**Try it**
Look through the listing for the string "slug" and copy out every line that holds it.

**Dataset extract**

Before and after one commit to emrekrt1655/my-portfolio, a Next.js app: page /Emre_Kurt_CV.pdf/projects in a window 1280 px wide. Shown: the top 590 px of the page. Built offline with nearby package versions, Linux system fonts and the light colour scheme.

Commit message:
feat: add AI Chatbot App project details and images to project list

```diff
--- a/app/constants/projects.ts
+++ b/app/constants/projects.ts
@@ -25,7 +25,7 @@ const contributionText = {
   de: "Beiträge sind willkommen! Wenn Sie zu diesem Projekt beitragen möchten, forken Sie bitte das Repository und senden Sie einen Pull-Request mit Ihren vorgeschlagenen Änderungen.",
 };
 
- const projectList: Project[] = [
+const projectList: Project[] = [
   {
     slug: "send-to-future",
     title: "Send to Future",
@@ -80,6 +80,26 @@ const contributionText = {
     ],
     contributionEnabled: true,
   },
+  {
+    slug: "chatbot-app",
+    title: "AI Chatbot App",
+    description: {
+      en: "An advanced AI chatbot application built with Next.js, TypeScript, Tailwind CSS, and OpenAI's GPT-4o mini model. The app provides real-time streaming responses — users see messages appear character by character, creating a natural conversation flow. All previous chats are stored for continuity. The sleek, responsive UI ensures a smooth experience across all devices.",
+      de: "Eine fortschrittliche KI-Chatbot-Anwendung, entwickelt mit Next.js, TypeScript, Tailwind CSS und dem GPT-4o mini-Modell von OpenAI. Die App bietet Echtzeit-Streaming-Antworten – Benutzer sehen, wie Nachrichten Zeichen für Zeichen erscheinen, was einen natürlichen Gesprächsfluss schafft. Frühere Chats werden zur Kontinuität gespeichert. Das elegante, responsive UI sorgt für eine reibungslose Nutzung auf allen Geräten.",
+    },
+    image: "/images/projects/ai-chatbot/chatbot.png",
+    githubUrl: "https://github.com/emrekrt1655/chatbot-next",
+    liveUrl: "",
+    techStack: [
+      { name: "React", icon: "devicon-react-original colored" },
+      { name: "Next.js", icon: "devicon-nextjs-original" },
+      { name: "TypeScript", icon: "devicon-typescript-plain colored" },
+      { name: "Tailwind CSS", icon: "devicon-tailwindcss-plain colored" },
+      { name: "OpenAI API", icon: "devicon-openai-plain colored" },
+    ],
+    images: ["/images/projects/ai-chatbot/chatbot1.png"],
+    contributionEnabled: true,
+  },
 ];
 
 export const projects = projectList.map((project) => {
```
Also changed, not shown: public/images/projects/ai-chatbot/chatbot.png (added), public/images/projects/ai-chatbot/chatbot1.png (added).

**Reply**
     slug: "send-to-future",
+    slug: "chatbot-app",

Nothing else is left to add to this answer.